Before studying abroad, you will probably get countless tips on how to make the most out of your experience. However, no guidebook you read or suggestion you receive from friends and family will truly let you know what it’s like until you’re actually there.
Here are 10 things that I’ve learned along the way:
Take different routes to and from school.
Not only does this spice up your daily routine, but it also allows you to wander and discover places during the week, when you have less time to explore.
Sign up for classes that you would never take back at home.
Originally, I was planning on taking all business classes because they would be related to my major; however, due to a scheduling conflict, I ended up with a course called TV Studies. It’s now my favorite class because the professor is an absolute riot who constantly makes sarcastic remarks and isn’t afraid to voice her political views.
Use social media less frequently.
If you’re constantly on your phone, you will miss out on a lot. After a month of trying to upload my latest photos on Facebook ASAP, I realized that this can be done whenever. It’s more important to soak in a particular moment and enjoy it. One or two pictures can wait, but after a moment passes, it is gone forever.
Buy your own groceries and cook your own food.
I’m not saying you shouldn’t dine at restaurants and try the local cuisine, but if you normally don’t eat out every day, don’t do it here. You can save so much money (for more important things, like traveling) by simply preparing your own meals.
Identify the unique things in your host country and capitalize on it.
For example, even though I am not a big coffee drinker, I have fallen in love with Spain’s “café con leche” which is EVERYWHERE. It’s also much cheaper than coffee in the States, so I make sure to enjoy it as much as I can before it will disappear from my life.
Don’t book 6AM flights.
I’m telling you right now, the cheaper fare isn’t worth the lack of sleep which will make you a zombie for the rest of the day. Plus, many modes of transportation to airports don’t start running UNTIL 6AM, so you might have trouble getting to your terminal.
Participate in the events put on by your school’s exchange student network.
You might think you’re too cool for these organized activities, but it’s such a good way to meet new people, especially in the first month when everyone is new.

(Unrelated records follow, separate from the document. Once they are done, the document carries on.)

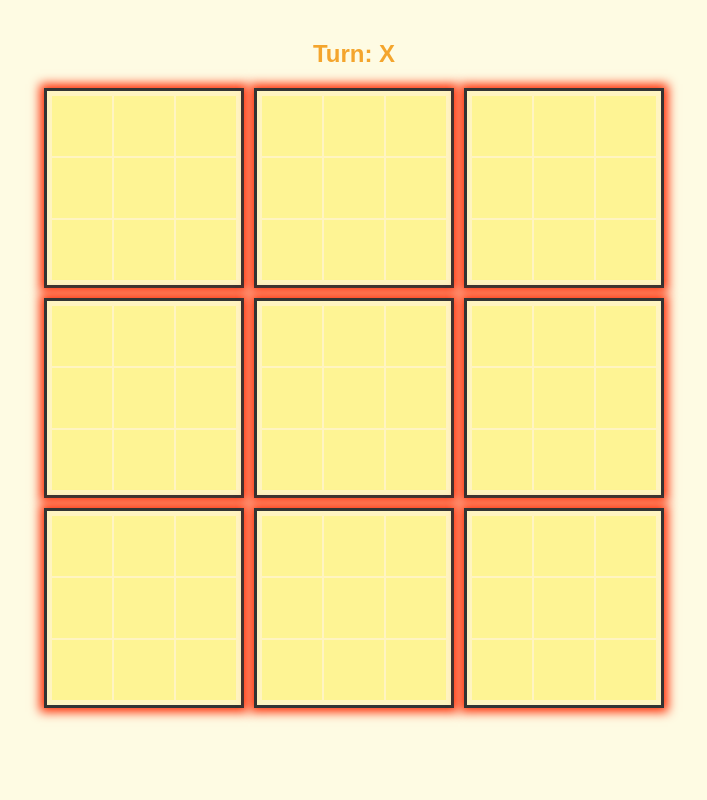
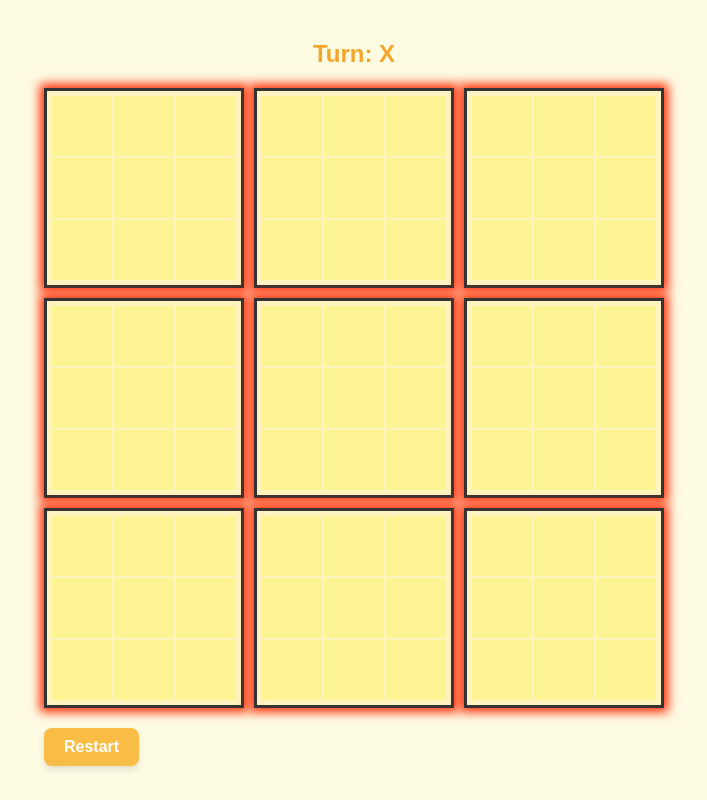
Before and after one commit to janvicharak/ULTIMATETICTT, a plain HTML site: page index.html in a window 1280 px wide. Both pictures are taken after a click on the button "Start Game". Shown: the whole page, without its empty margins (286-993 px from the left). Drawn offline with Linux system fonts and the light colour scheme.

Commit message:
initial commit

```diff
--- a/index.html
+++ b/index.html
@@ -18,6 +18,7 @@
     <br /><br />
     <button id="showRulesBtn">Show Rules</button>
   </div>
+
   <!-- Rules Modal -->
   <div id="rulesModal" class="modal hidden">
     <div class="modal-content">
@@ -36,8 +37,9 @@
   <div class="game-container hidden" id="gameContainer">
     <h2 id="statusText">Turn: X</h2>
     <div id="mainBoard" class="main-board"></div>
-    <button id="restartBtn" class="hidden">Restart</button>
+    <button id="restartBtn">Restart</button>
   </div>
+
   <script src="script.js" defer></script>
 </body>
 </html>
--- a/script.js
+++ b/script.js
@@ -11,13 +11,8 @@ document.addEventListener("DOMContentLoaded", () => {
   const closeRulesBtn = document.getElementById('closeRulesBtn');
   const rulesModal = document.getElementById('rulesModal');
 
-  showRulesBtn.onclick = () => {
-    rulesModal.classList.remove('hidden');
-  };
-
-  closeRulesBtn.onclick = () => {
-    rulesModal.classList.add('hidden');
-  };
+  showRulesBtn.onclick = () => rulesModal.classList.remove('hidden');
+  closeRulesBtn.onclick = () => rulesModal.classList.add('hidden');
 
   let currentPlayer = 'X';
   let gameMode = '2p';
@@ -33,11 +28,14 @@ document.addEventListener("DOMContentLoaded", () => {
     initGame();
   };
 
-  restartBtn.onclick = () => location.reload();
+  restartBtn.onclick = () => {
+    gameContainer.classList.add('hidden');
+    startScreen.classList.remove('hidden');
+  };
 
   function initGame() {
     boards = [];
-    boardWinners.fill(null);
+    boardWinners = Array(9).fill(null);
     gameOver = false;
     nextBoardIndex = null;
     currentPlayer = 'X';
@@ -121,7 +119,6 @@ document.addEventListener("DOMContentLoaded", () => {
       if (b[a] && b[a] === b[b1] && b[a] === b[c]) {
         gameOver = true;
         statusText.textContent = `${b[a]} Wins the Game!`;
-        restartBtn.classList.remove('hidden');
         return true;
       }
     }
@@ -133,9 +130,9 @@ document.addEventListener("DOMContentLoaded", () => {
       statusText.textContent = xCount === oCount
         ? "It's a Draw!"
         : `${xCount > oCount ? 'X' : 'O'} Wins the Game!`;
-      restartBtn.classList.remove('hidden');
       return true;
     }
+
     return false;
   }
 
```
Also changed, not shown: style.css (line endings or trailing spaces).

Acknowledge that there will be bad days.
Everyone talks about how studying abroad is an amazing adventure, but no one mentions the pangs of homesickness every now and then or the difficulty of staying in contact with people. You will feel left out, lost, and confused when all of your friends are going on with life back at home, but remember that you’re making your own memories too.

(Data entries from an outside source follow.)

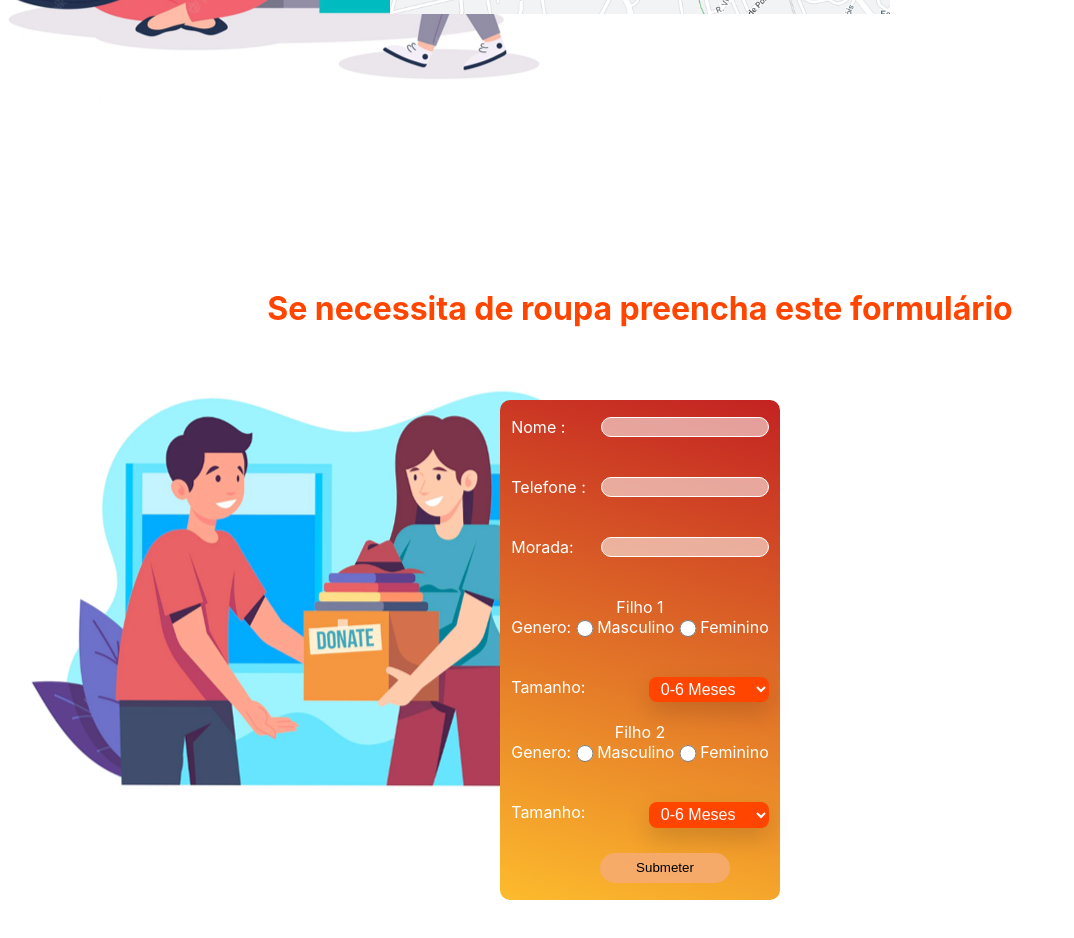
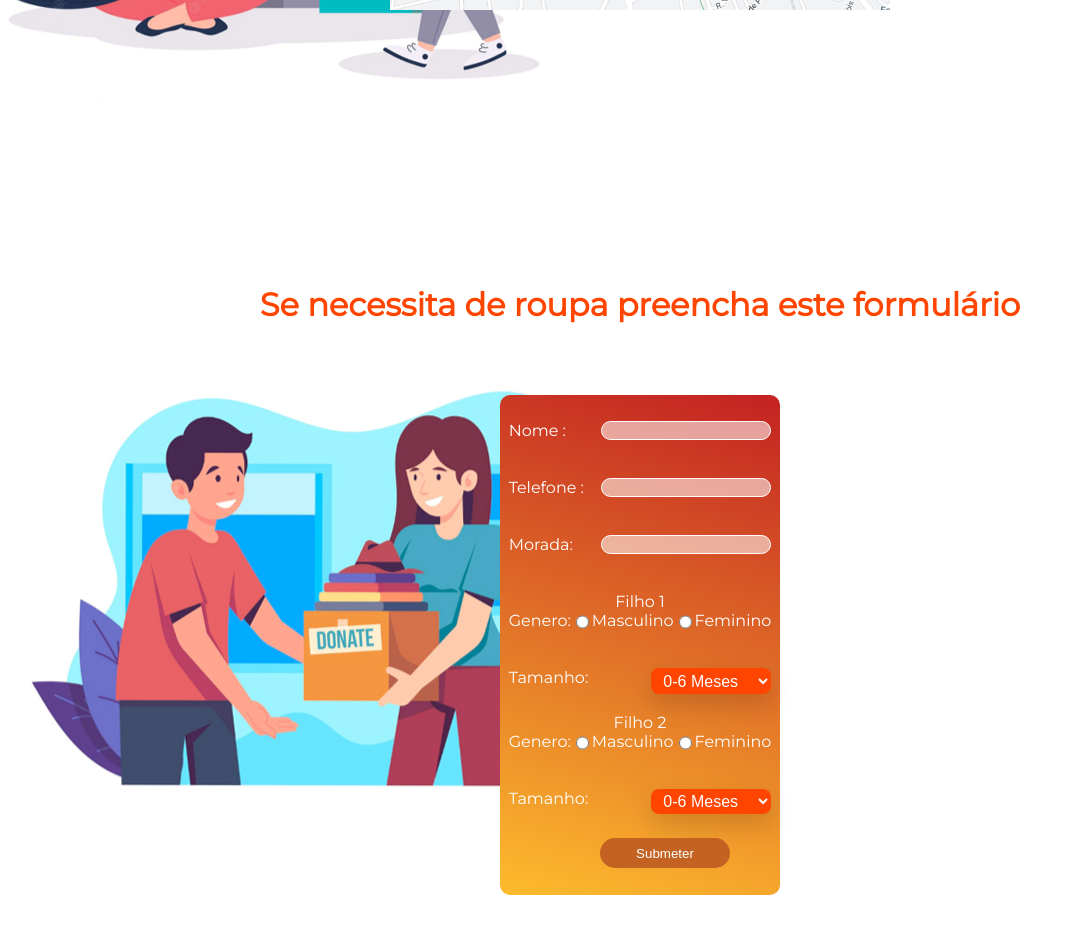
Before and after one commit to ABrunaLima/Hackathon, a Next.js app: page / in a window 1280 px wide. Shown: the part 753-1691 px from the top of the page, without its empty margins (0-1074 px from the left). Built offline with nearby package versions, Linux system fonts and the light colour scheme.

Commit message:
detalhes

```diff
--- a/styles/formulario.module.css
+++ b/styles/formulario.module.css
@@ -40,12 +40,24 @@
     width: 130px;
     height: 30px;
     border-radius: 30px;
-    background-color: rgba(247, 171, 109, 0.938);
+    background-color: rgb(195, 98, 34);
     box-shadow: 5px;
-    border: 5px orangered;
+    border: none;
     align-items: center;
     margin-left: 50px;
+    color: white;
 }
+
+.button:hover {
+    cursor: pointer;
+    background-color:rgba(195, 34, 34, 1);
+    color: rgba(253, 187, 45, 1);
+    transition: 0.3s ease-in-out;
+    cursor: pointer;
+    font-weight: bold;
+
+}
+
 
 .label {
     width: 100%;
@@ -53,6 +65,8 @@
     flex-direction: row;
     justify-content: space-between;
 }
+
+
 
 
 
--- a/styles/globals.css
+++ b/styles/globals.css
@@ -1,9 +1,15 @@
+
+
+
+@import url('https://fonts.googleapis.com/css2?family=Montserrat:wght@400&display=swap%27');
+
+
 html,
 body {
   padding: 0;
   margin: 0;
-  font-family: -apple-system, BlinkMacSystemFont, Segoe UI, Roboto, Oxygen,
-    Ubuntu, Cantarell, Fira Sans, Droid Sans, Helvetica Neue, sans-serif;
+  font-family: 'Montserrat', sans-serif;
+
 }
 
 a {
```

Keep a journal or blog.
A lot of people do this to update others back home, but it’s just as much for your own personal sake! Writing things down not only helps you record your experiences so you can look back fondly at them one day, but it also allows you to make sense of your new surroundings and understand why things are the way they are.
Set aside time to focus purely on yourself.
For me, studying abroad is not only a learning experience about new cultures and ways of life, but also an amazing opportunity for self-discovery and self-improvement. Besides becoming more open-minded, independent, and street smart from living here on my own, I’ve also been able take better care of myself with little things, like cooking healthier, sleeping earlier, exercising more, and reading for pleasure. As a result, I find myself feeling genuinely happier and more confident.
I hope these tips give you a better idea of what it’s like to study abroad and make you excited for your journey! You’re going to have the time of your life.
Alina Tang will graduate from USC in 2016. She is majoring in business administration and plans to work in the Management Development Program at Mondelez International and gain more experience in global marketing.